Globally there is a heightened awareness and concern for our environment that seems to conflict with our consumer driven economies. Turbidity is a socially relevant and timely film with Amnesty International and the United Nations recently condemning the disaster as a “ breach of human rights.” Thousands of Canadians are aware of the Mt. Polley mine disaster and continue to watch the story unfold. Recent permits allow for a continuous discharge of tailings water into Quesnel Lake. Tailings ponds throughout Canada and internationally are not only a threat to the environment the clean up costs are being passed on to taxpayers. The film’s message and subtext will be self evident and clear without being overtly political. It is my hope to reveal the deeper story of humankind’s tenuous but vital bond with the natural world. While the basic news value of the Mt Polley mine disaster is important, I have seen deeper, more intimate stories emerge in its aftermath. The stories are told by looking into the eyes of those affected, seeing the resilience of nature and listening to the awe-inspiring silence of a very special place. These are the stories that will resonate with viewers. Most of us know nature plays an important role in our lives. Memories from childhood can become an indelible part of who we are. It seems at times mother nature is like the doting parent of a spoiled child. No matter the transgression she forgives and opens her arms with unconditional love. We can only hope she continues to forgive us.

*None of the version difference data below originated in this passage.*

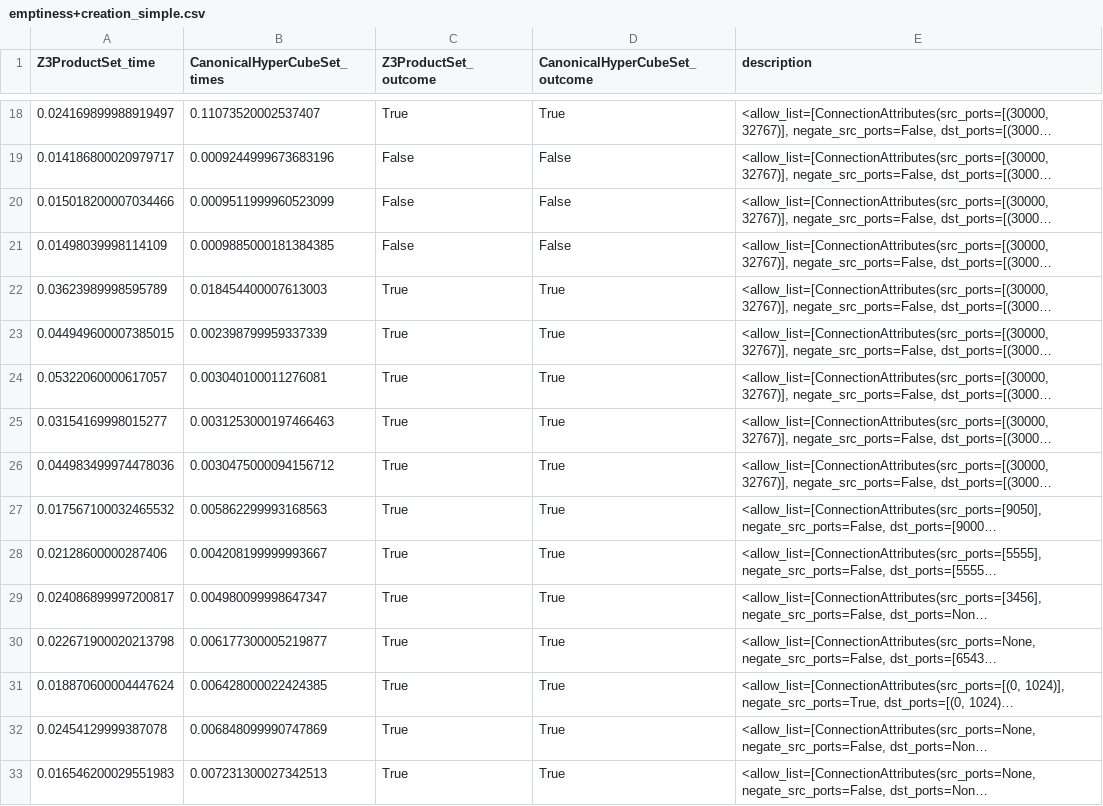
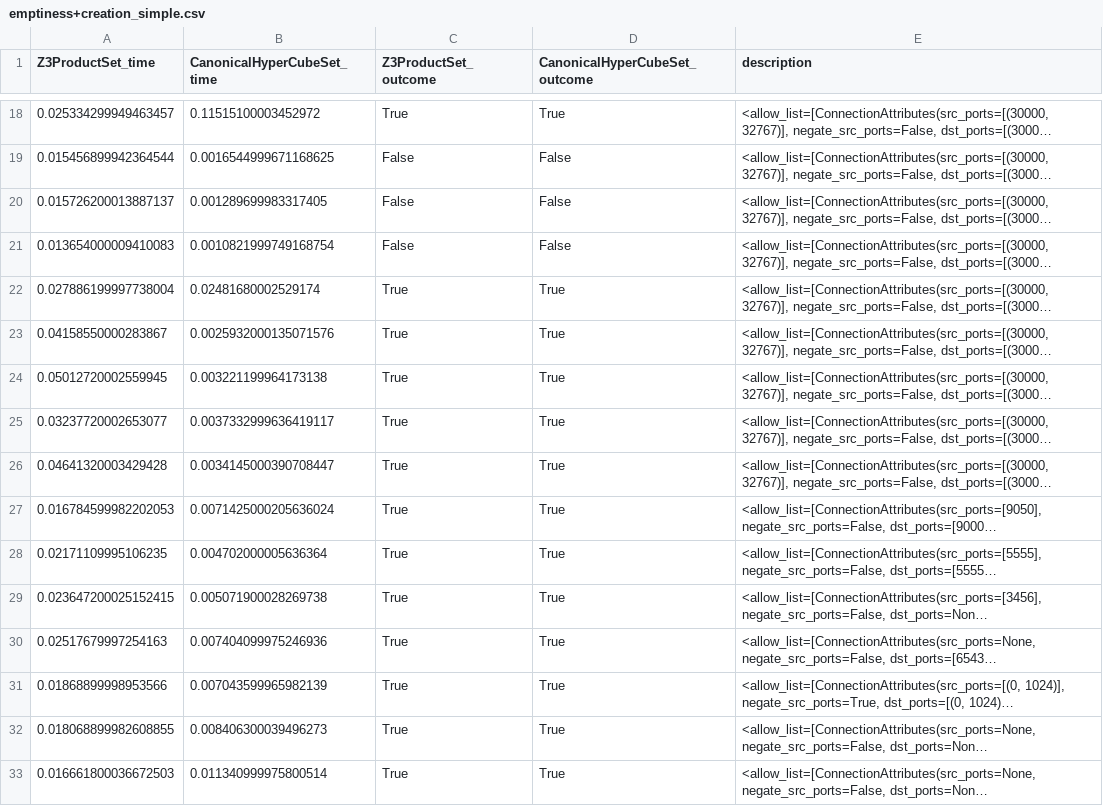
Before and after one commit to IBM/network-config-analyzer, a CSV file: smt_experiments/experiments/realistic_samples/emptiness+creation_simple.csv, drawn as a sheet; only a part is shown, gaps mark what is left out; long unchanged cells end in …; the diff covers the shown part only; the diff names each change by its address in the sheet, - before the commit and + after, or states it on an @@ line.

```diff
--- a/smt_experiments/experiments/realistic_samples/emptiness+creation_simple.csv
+++ b/smt_experiments/experiments/realistic_samples/emptiness+creation_simple.csv
-B1: CanonicalHyperCubeSet_times
+B1: CanonicalHyperCubeSet_time
-A18 (Z3ProductSet_time): 0.024169899988919497
+A18 (Z3ProductSet_time): 0.025334299949463457
-B18 (CanonicalHyperCubeSet_time): 0.11073520002537407
+B18 (CanonicalHyperCubeSet_time): 0.11515100003452972
-A19 (Z3ProductSet_time): 0.014186800020979717
+A19 (Z3ProductSet_time): 0.015456899942364544
-B19 (CanonicalHyperCubeSet_time): 0.0009244999673683196
+B19 (CanonicalHyperCubeSet_time): 0.0016544999671168625
-A20 (Z3ProductSet_time): 0.015018200007034466
+A20 (Z3ProductSet_time): 0.015726200013887137
-B20 (CanonicalHyperCubeSet_time): 0.0009511999960523099
+B20 (CanonicalHyperCubeSet_time): 0.001289699983317405
-A21 (Z3ProductSet_time): 0.01498039998114109
+A21 (Z3ProductSet_time): 0.013654000009410083
-B21 (CanonicalHyperCubeSet_time): 0.0009885000181384385
+B21 (CanonicalHyperCubeSet_time): 0.0010821999749168754
-A22 (Z3ProductSet_time): 0.03623989998595789
+A22 (Z3ProductSet_time): 0.027886199997738004
-B22 (CanonicalHyperCubeSet_time): 0.018454400007613003
+B22 (CanonicalHyperCubeSet_time): 0.02481680002529174
-A23 (Z3ProductSet_time): 0.044949600007385015
+A23 (Z3ProductSet_time): 0.04158550000283867
-B23 (CanonicalHyperCubeSet_time): 0.002398799959337339
+B23 (CanonicalHyperCubeSet_time): 0.0025932000135071576
-A24 (Z3ProductSet_time): 0.05322060000617057
+A24 (Z3ProductSet_time): 0.05012720002559945
-B24 (CanonicalHyperCubeSet_time): 0.003040100011276081
+B24 (CanonicalHyperCubeSet_time): 0.003221199964173138
-A25 (Z3ProductSet_time): 0.03154169998015277
+A25 (Z3ProductSet_time): 0.03237720002653077
-B25 (CanonicalHyperCubeSet_time): 0.0031253000197466463
+B25 (CanonicalHyperCubeSet_time): 0.0037332999636419117
-A26 (Z3ProductSet_time): 0.044983499974478036
+A26 (Z3ProductSet_time): 0.04641320003429428
-B26 (CanonicalHyperCubeSet_time): 0.0030475000094156712
+B26 (CanonicalHyperCubeSet_time): 0.0034145000390708447
-A27 (Z3ProductSet_time): 0.017567100032465532
+A27 (Z3ProductSet_time): 0.016784599982202053
-B27 (CanonicalHyperCubeSet_time): 0.005862299993168563
+B27 (CanonicalHyperCubeSet_time): 0.0071425000205636024
-A28 (Z3ProductSet_time): 0.02128600000287406
+A28 (Z3ProductSet_time): 0.02171109995106235
-B28 (CanonicalHyperCubeSet_time): 0.004208199999993667
+B28 (CanonicalHyperCubeSet_time): 0.004702000005636364
-A29 (Z3ProductSet_time): 0.024086899997200817
+A29 (Z3ProductSet_time): 0.023647200025152415
-B29 (CanonicalHyperCubeSet_time): 0.004980099998647347
+B29 (CanonicalHyperCubeSet_time): 0.005071900028269738
-A30 (Z3ProductSet_time): 0.022671900020213798
+A30 (Z3ProductSet_time): 0.02517679997254163
-B30 (CanonicalHyperCubeSet_time): 0.006177300005219877
+B30 (CanonicalHyperCubeSet_time): 0.007404099975246936
-A31 (Z3ProductSet_time): 0.018870600004447624
+A31 (Z3ProductSet_time): 0.01868899998953566
-B31 (CanonicalHyperCubeSet_time): 0.006428000022424385
+B31 (CanonicalHyperCubeSet_time): 0.007043599965982139
-A32 (Z3ProductSet_time): 0.02454129999387078
+A32 (Z3ProductSet_time): 0.018068899982608855
-B32 (CanonicalHyperCubeSet_time): 0.006848099990747869
+B32 (CanonicalHyperCubeSet_time): 0.008406300039496273
-A33 (Z3ProductSet_time): 0.016546200029551983
+A33 (Z3ProductSet_time): 0.016661800036672503
-B33 (CanonicalHyperCubeSet_time): 0.007231300027342513
+B33 (CanonicalHyperCubeSet_time): 0.011340999975800514
```
Also changed, not shown: 42 edited cells elsewhere in this file, smt_experiments/experiments/realistic_samples/creation_simple.csv, smt_experiments/experiments/realistic_samples/emptiness_simple.csv, 57 other files.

Robert E Moberg
Risks and challenges
I have immersed myself in many facets of independent filmmaking including acting, writing, directing and producing for almost two decades. My passion for wildlife conservation and environmental awareness has been demonstrated with the feature documentary, “Bighorns at the Junction”. https://vimeo.com/130399885 This very personal film, shot on location near Williams Lake, BC is being recognized for its engaging narrative and has been acquired by the CBC. Filmed over a two year period in the rare grasslands of the Chilcotin in British Columbia, it is as much a story about the filmmakers life changing reconnection with nature as it is about the declining Bighorn herds in the area. To date, it has won best environmental film at the Cayman International Film Festival, been selected for screening by the Wildlife Conservation Film Festival in New York and nominated for best cinematography by the Sunrise Film Festival in Nova Scotia. My most recent documentary “Giants Among Us - Rick Hansen and the Great White Sturgeon” https://vimeo.com/198250938 has been acquired for broadcast by the CBC Documentary Channel. We follow the incredible journey of a 150 year old sturgeon living in BC’s Fraser river as Rick Hansen and others work to save her species. My hope is to continue making films that make a difference by exploring stories set in the world of nature. Films that draw our thoughts and ultimately our actions away from an unsustainable, consumer driven world. Stories that highlight individuals from all walks of life working to make a better world for us all.
Producing a feature documentary on a small budget is not an easy task. I know the challenges ahead but I am committed to completing this film. I live very near to the locations I will be filming so travel and accommodation costs will be minimal. I own most of the gear I need and have the proven technical skills to complete a broadcast ready film. This is a passion project - we should not forget about environmental disasters just because they fall out of the news cycle.
We can make a difference... Together.
- (30 days)